Bats in the cemetery

This evening we went up to Tower Hamlets Cemetery Park for one of their bat walks. The park itself was, until 1966, one of London's big cemeteries to rival Highgate and Brompton. But with no burials since the mid sixties, and years of greenery growing over the gravestones, the park is now the archetypal cemetery typical of any 80s goth music video. I must admit, until today, I didn't even really know the park existed - let alone just how interesting it is. This evening, after reading about it on the park's Facebook page we decided to go along for one of the organised bat walks. I have to say, it has been one of the most fun evenings I've spent in London. The cemetery takes on quite a spooky feeling after dark - if I believed in mad things like ghosts, then it'd probably be a fairly scary place to be. As it is, it feels like walking through the set of a horror B-movie. And that's without the bats. After a short talk from Ken (the ever-enthusi

Homeward Bound

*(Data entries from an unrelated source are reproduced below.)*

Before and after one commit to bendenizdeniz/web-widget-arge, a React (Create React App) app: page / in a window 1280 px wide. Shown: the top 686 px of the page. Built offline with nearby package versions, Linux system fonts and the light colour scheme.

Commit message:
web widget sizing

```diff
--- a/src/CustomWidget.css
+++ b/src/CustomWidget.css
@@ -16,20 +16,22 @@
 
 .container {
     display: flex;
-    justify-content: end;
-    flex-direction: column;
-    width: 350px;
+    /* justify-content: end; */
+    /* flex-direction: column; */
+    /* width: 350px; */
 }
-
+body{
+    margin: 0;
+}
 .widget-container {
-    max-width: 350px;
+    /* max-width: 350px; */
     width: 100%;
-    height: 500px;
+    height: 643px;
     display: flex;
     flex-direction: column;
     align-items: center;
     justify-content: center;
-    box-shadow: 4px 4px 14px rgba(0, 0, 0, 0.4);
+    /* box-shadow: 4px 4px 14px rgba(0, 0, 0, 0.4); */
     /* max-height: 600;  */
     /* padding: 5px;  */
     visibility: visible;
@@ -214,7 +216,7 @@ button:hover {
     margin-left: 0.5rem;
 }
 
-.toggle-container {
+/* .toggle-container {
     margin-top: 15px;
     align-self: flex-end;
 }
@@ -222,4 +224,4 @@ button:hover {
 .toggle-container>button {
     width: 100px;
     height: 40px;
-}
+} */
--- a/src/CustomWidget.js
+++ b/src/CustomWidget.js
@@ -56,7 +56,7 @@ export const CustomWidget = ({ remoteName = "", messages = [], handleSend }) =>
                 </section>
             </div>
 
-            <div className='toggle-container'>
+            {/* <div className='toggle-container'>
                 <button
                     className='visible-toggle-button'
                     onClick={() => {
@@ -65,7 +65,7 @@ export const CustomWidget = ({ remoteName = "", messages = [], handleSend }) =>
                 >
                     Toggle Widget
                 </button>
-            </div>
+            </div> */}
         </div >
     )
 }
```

Over the past year and a bit, my job has taken me to and from Manchester on a regular basis. I've grown rather used to the sight of Euston station at 7am and standing around waiting for the shops and the lounge to open so I can grab a cup of coffee to rid me of my slumber before falling onto the train and shaking myself to life before I get to Stockport and need to give directions to the cab driver. I've spent time in Manchester before. A previous job used to bring me to Birchwood, taking a taxi from Warrington Bank Quay, on many an occassion. This time, it's been a cab picking me up from Stockport and taking me over to Ashton Under Lyne. But it feels the same. In both cases, I would repeatedly switch between staying at a hotel close to the office, and a hotel in the centre of town. I'd stay close to the office, and then be sitting in the hotel thinking to myself "this is boring" and so next time I'd get myself booked into a hotel in the centre

A step too far...

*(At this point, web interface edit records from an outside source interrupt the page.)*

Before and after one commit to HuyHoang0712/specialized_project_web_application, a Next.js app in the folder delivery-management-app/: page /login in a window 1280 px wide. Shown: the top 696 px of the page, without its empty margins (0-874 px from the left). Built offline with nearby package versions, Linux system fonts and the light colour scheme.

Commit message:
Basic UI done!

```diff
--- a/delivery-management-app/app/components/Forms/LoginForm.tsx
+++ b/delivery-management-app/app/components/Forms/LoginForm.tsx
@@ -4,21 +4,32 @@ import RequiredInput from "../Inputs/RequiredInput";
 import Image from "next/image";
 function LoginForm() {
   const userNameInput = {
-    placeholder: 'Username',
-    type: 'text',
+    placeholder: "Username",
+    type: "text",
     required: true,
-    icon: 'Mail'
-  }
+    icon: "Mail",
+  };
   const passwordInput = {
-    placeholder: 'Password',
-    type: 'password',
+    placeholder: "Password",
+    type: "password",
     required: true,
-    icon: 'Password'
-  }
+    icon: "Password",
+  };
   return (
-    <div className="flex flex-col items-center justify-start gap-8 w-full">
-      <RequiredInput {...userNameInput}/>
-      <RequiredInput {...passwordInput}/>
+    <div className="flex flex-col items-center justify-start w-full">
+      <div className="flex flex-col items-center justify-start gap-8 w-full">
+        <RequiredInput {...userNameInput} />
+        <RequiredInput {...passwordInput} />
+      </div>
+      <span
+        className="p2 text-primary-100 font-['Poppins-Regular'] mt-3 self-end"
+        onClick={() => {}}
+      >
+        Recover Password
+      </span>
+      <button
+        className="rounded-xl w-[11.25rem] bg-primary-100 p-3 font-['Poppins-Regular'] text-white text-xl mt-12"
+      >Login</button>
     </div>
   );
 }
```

This morning, I was in the First Class Lounge at Euston station ("ooo, get me!" etc) and popped to the bathroom before my train was due to leave. I opened the door, and the gents was dark. So, I thought, maybe it's one of those "motion detector" arrangements where the lights come on in response to somebody jiggling about in front of a little magic eye. So I gingerly stepped into the gents and flung my arms around trying to get the lights to come on. I didn't want to move so far away from the door that it would close behind me, as I wasn't sure I'd be able to find it again in the dark. Still nothing. So I wandered around to the front desk, and asked if they could switch the lights on. I was told to walk in there, and the lights would magically come on. In fact, the guy from the front desk came around with me and walked boldly in. He had to walk in at least 10ft away from the door before the lights came on - did they really expect anyone v

Why I'm not running the marathon

If you follow me on Twitter, then you’re probably familiar with my frequent tweets about running. I was never much of a runner until recently, but in the past year or so, it wouldn’t be much of an exaggeration to say that I’ve become addicted to running. I aim to do a 20 mile+ run every Sunday, and try to squeeze in a couple of gentle 10km jogs during the week, too. Almost every time I write something on Twitter after one of my long Sunday runs at least one person will ask if I’m training for a marathon – and if not, why I don’t consider doing one. The answer to the first question is a simple “no”; the answer to the second is a little more complex. A few years ago, I did consider entering the London Marathon for charity. I told family and friends I was going to enter and then never did. At the time, I think a lack of self-belief that I could ever run that distance was a large factor – but looming equally large over my decision not to enter was the knowledge that people would be